TOOLING: 3D Printed Mold Inserts With Conformal Cooling

DME teams up with an expert in 3D printing of metal powders.

The DME brand of Milacron Holdings Corp., Madison Heights, Mich., has partnered with Linear AMS (a Moog Company), Livonia, Mich., to offer metal 3D-printed molds with conformal cooling. Unlike conventional cooling with straight, gun-drilled cooling channels, conformal cooling can employ complex arrangements of curved and coiled channels that conform closely to the shape of the core or cavity insert. Cycle-time reductions up to 60% reportedly have been obtained in real-world applications.
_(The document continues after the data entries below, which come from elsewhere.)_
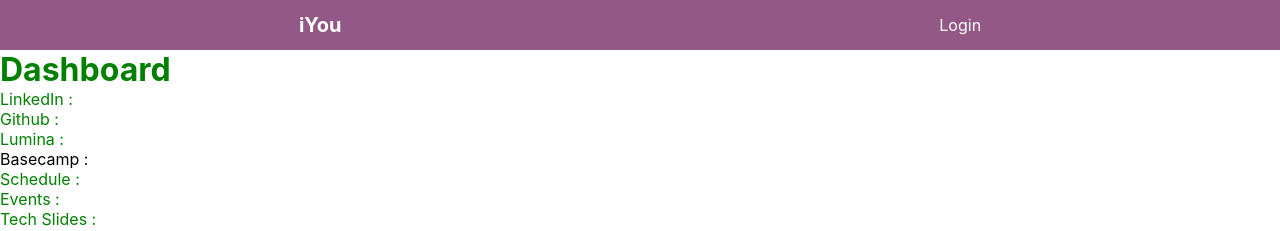
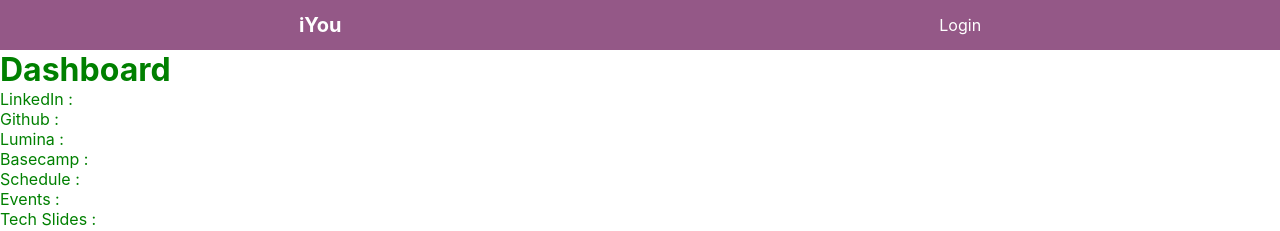
Before and after one commit to AfshinSharifnia/project2-iYOU-frontend, a React (Create React App) app: page /dashboard in a window 1280 px wide. Shown: the top 231 px of the page. Built offline with nearby package versions, Linux system fonts and the light colour scheme; no server answers.

Commit message:
App.css modified

```diff
--- a/src/App.css
+++ b/src/App.css
@@ -65,6 +65,9 @@
 .lumina {
   color: green;
 }
+.basecamp {
+  color: green
+}
 .schedule {
   color: green;
 }
```
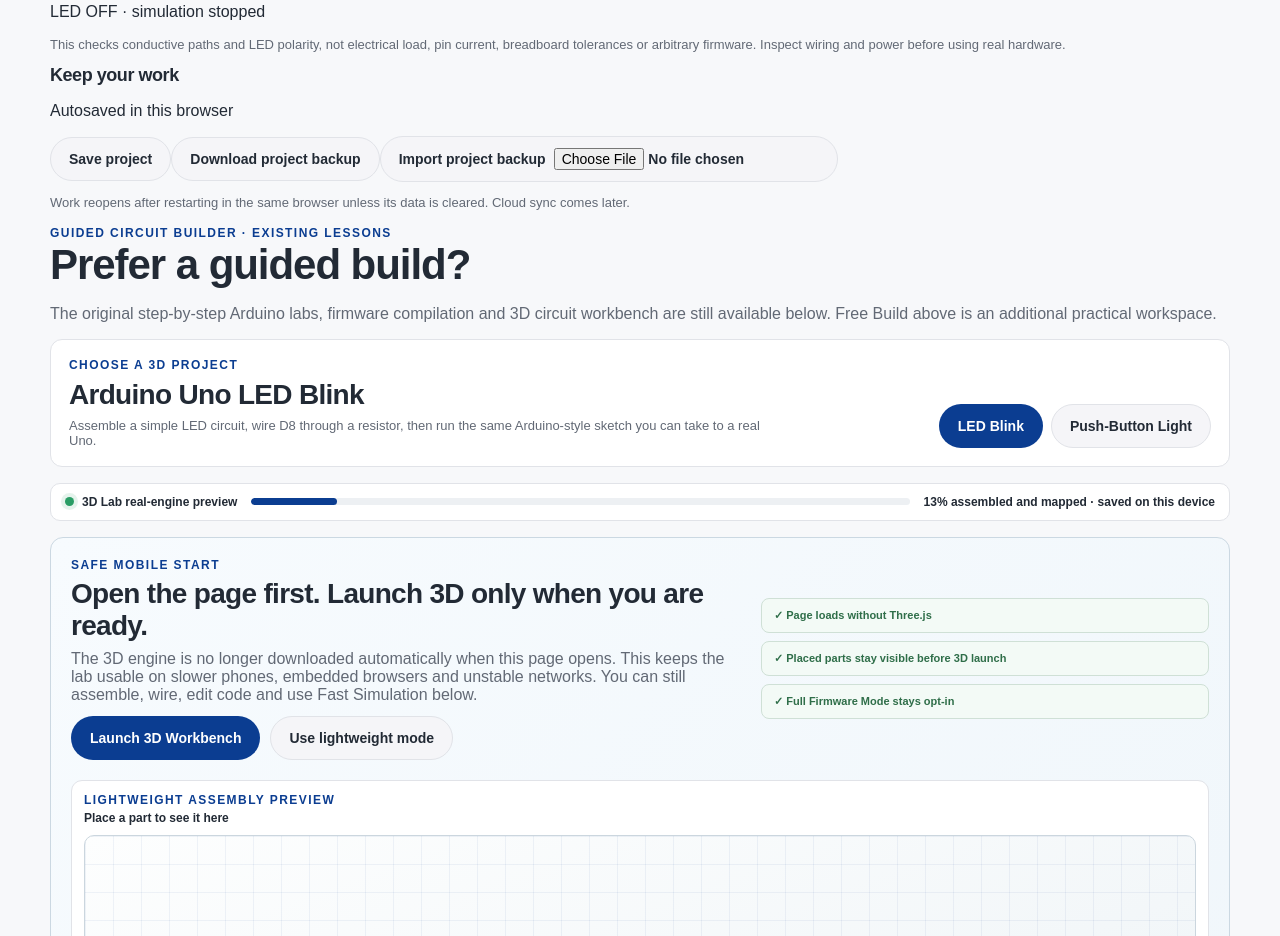
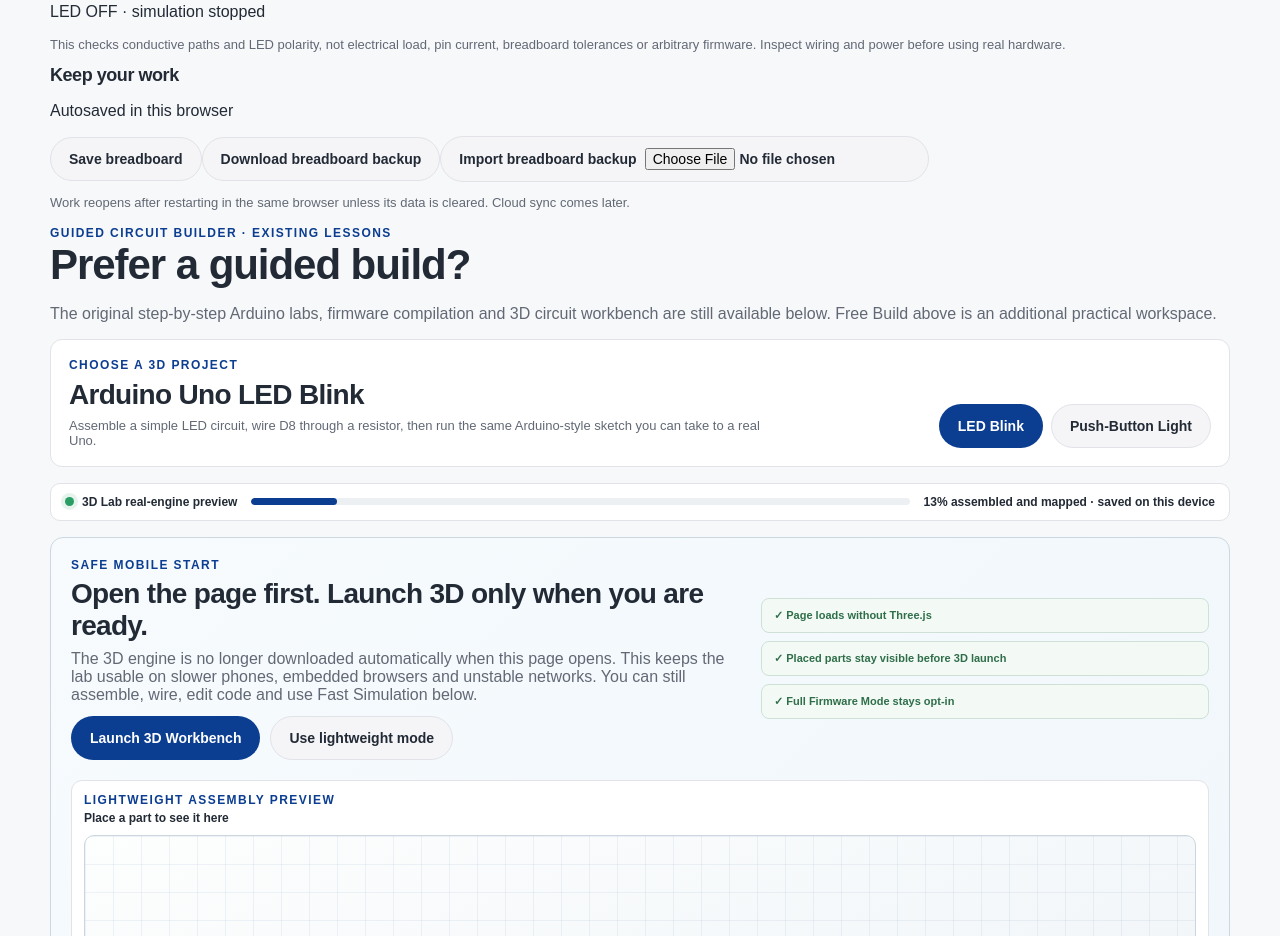
Before and after one commit to cath365/STEMBuild-, a Next.js app: page /3d-lab in a window 1280 px wide. Shown: the part 2780-3716 px from the top of the page. Built offline with nearby package versions, Linux system fonts and the light colour scheme.

Commit message:
fix: uniquely label free-build save controls to preserve existing tests

```diff
--- a/src/components/breadboard-workshop.tsx
+++ b/src/components/breadboard-workshop.tsx
@@ -374,9 +374,9 @@ export function BreadboardWorkshop({ active = true }: { active?: boolean }) {
           <h3>Keep your work</h3>
           <p>{storageReady ? "Autosaved in this browser" : "Autosave unavailable — export a backup"}</p>
           <div className="bb-save-actions">
-            <button className="btn" type="button" onClick={saveNow} disabled={!hydrated}>Save project</button>
-            <button className="btn" type="button" onClick={exportBackup}>Download project backup</button>
-            <label className="btn">Import project backup<input type="file" accept="application/json,.json" onChange={async event => { const file = event.target.files?.[0]; if (file) await importBackup(file); event.target.value = ""; }} /></label>
+            <button className="btn" type="button" onClick={saveNow} disabled={!hydrated}>Save breadboard</button>
+            <button className="btn" type="button" onClick={exportBackup}>Download breadboard backup</button>
+            <label className="btn">Import breadboard backup<input type="file" accept="application/json,.json" onChange={async event => { const file = event.target.files?.[0]; if (file) await importBackup(file); event.target.value = ""; }} /></label>
           </div>
           <p className="small muted">Work reopens after restarting in the same browser unless its data is cleared. Cloud sync comes later.</p>
         </div>
```
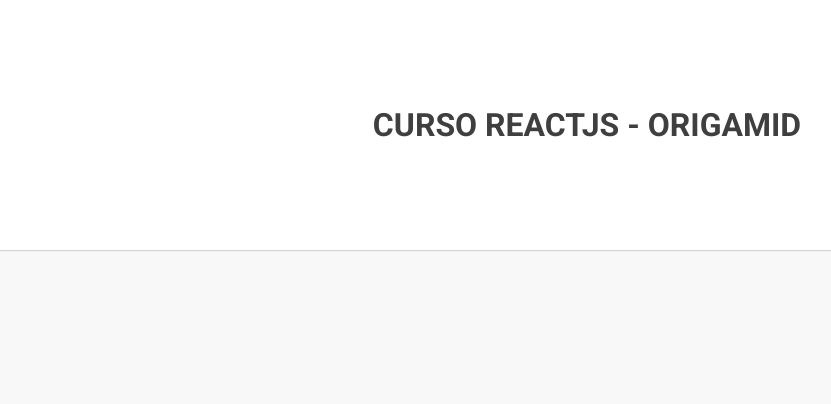
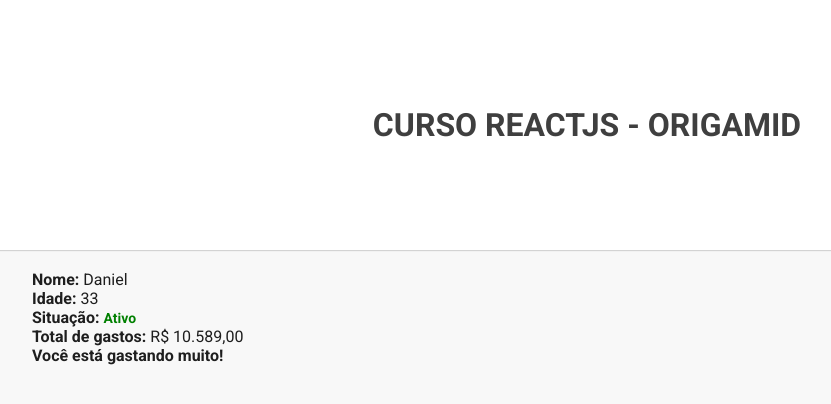
Before and after one commit to daniel-silva-dxp/react, a React app: page / in a window 1280 px wide. Shown: the top 404 px of the page, without its empty margins (53-884 px from the left). Built offline with nearby package versions, Linux system fonts and the light colour scheme.

Commit message:
feat: importando o componente compras e testando

```diff
--- a/src/pages/index.js
+++ b/src/pages/index.js
@@ -1,4 +1,5 @@
 import React, { Component } from "react";
+import Compras from "../components/compras";
 import Header from "../components/header";
 
 import "./main.css";
@@ -8,7 +9,9 @@
     return (
       <React.Fragment>
         <Header />
-        <div className="container"></div>
+        <div className="container">
+          <Compras />
+        </div>
       </React.Fragment>
     );
   }
```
Linear AMS has more than 12 years’ experience in building 3D-printed conformal-cooling mold inserts. It uses direct metal laser melting (DMLM) technology, a 3D printing process that is said to produce components that are extremely dense and stronger than metal parts produced by direct metal laser sintering (DMLS). In cooperation with Linear AMS, DME is offering DMLM cavities and cores with conformal cooling under the TruCool name. The DME TrueCool solution starts with a detailed review of the moldmaker’s and/or molder’s requirements. With advanced 3D CAD modeling and FEA software, the DME technology team can simulate the optimized cooling-channel design. Then the moldmaker receives the conformal cooling (and/or venting) optimized mold cavity or core with a hardness up to 56 HRC and with an additional +0.025 in. rough metal to allow for finishing the cavity or core’s part surface. Every TruCool component is material, flow, and pressure tested before shipment.